* [Instructions for the task]
Your answer must be every line of the data that holds the string "있습니다".

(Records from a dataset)
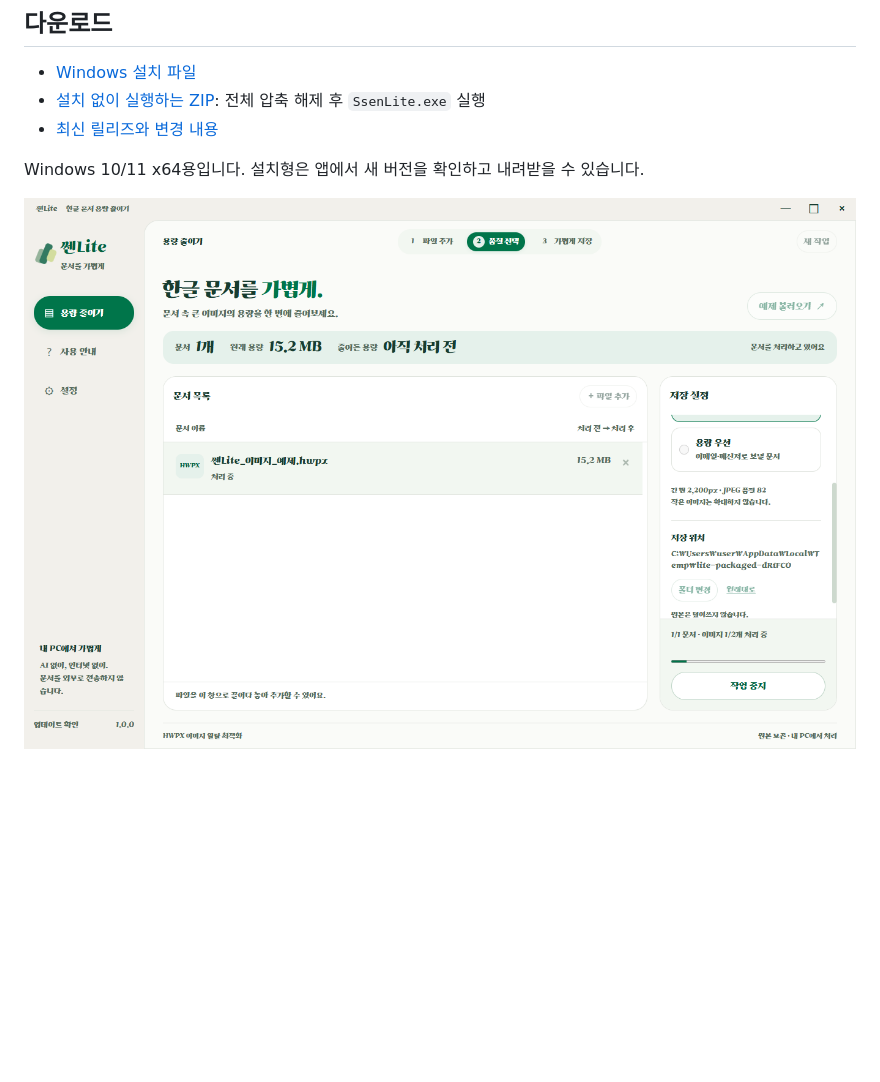
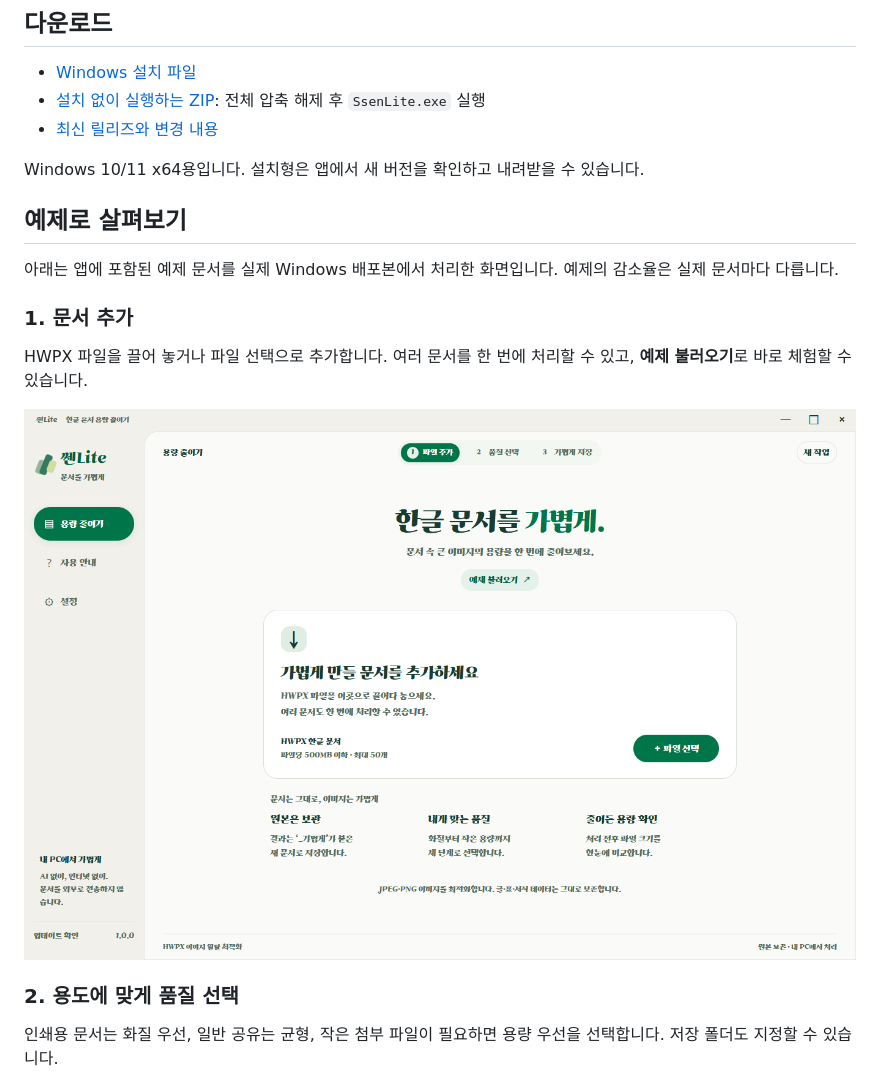
Before and after one commit to HooniKims/ssen-lite, a Markdown page: README.md, the part around the change printed below. Rendered like a GitHub page; pictures changed too: docs/showcase/01-start.png (added); blank space fills up the shorter version.

Commit message:
Add five real app screenshots and release introduction

```diff
--- a/README.md
+++ b/README.md
@@ -10,4 +10,17 @@ HWPX 안의 JPEG·PNG 이미지를 일괄 최적화하여 새 문서로 저장
 
 Windows 10/11 x64용입니다. 설치형은 앱에서 새 버전을 확인하고 내려받을 수 있습니다.
 
-![쎈Lite 예제 처리 결과](docs/screenshots/packaged-result.png)
+## 예제로 살펴보기
+
+아래는 앱에 포함된 예제 문서를 실제 Windows 배포본에서 처리한 화면입니다. 예제의 감소율은 실제 문서마다 다릅니다.
+
+### 1. 문서 추가
+
+HWPX 파일을 끌어 놓거나 파일 선택으로 추가합니다. 여러 문서를 한 번에 처리할 수 있고, **예제 불러오기**로 바로 체험할 수 있습니다.
+
+![시작 화면과 문서 추가](docs/showcase/01-start.png)
+
+### 2. 용도에 맞게 품질 선택
+
+인쇄용 문서는 화질 우선, 일반 공유는 균형, 작은 첨부 파일이 필요하면 용량 우선을 선택합니다. 저장 폴더도 지정할 수 있습니다.
+
```
Also changed, not shown: other parts of README.md (+21 -0 lines), docs/showcase/README.md (added, +19 -0 lines), docs/showcase/02-quality.png (added), docs/showcase/03-result.png (added), docs/showcase/04-image-details.png (added), docs/showcase/05-guide.png (added), 4 other files.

* [Response to the exercise]
 Windows 10/11 x64용입니다. 설치형은 앱에서 새 버전을 확인하고 내려받을 수 있습니다.
+HWPX 파일을 끌어 놓거나 파일 선택으로 추가합니다. 여러 문서를 한 번에 처리할 수 있고, **예제 불러오기**로 바로 체험할 수 있습니다.
+인쇄용 문서는 화질 우선, 일반 공유는 균형, 작은 첨부 파일이 필요하면 용량 우선을 선택합니다. 저장 폴더도 지정할 수 있습니다.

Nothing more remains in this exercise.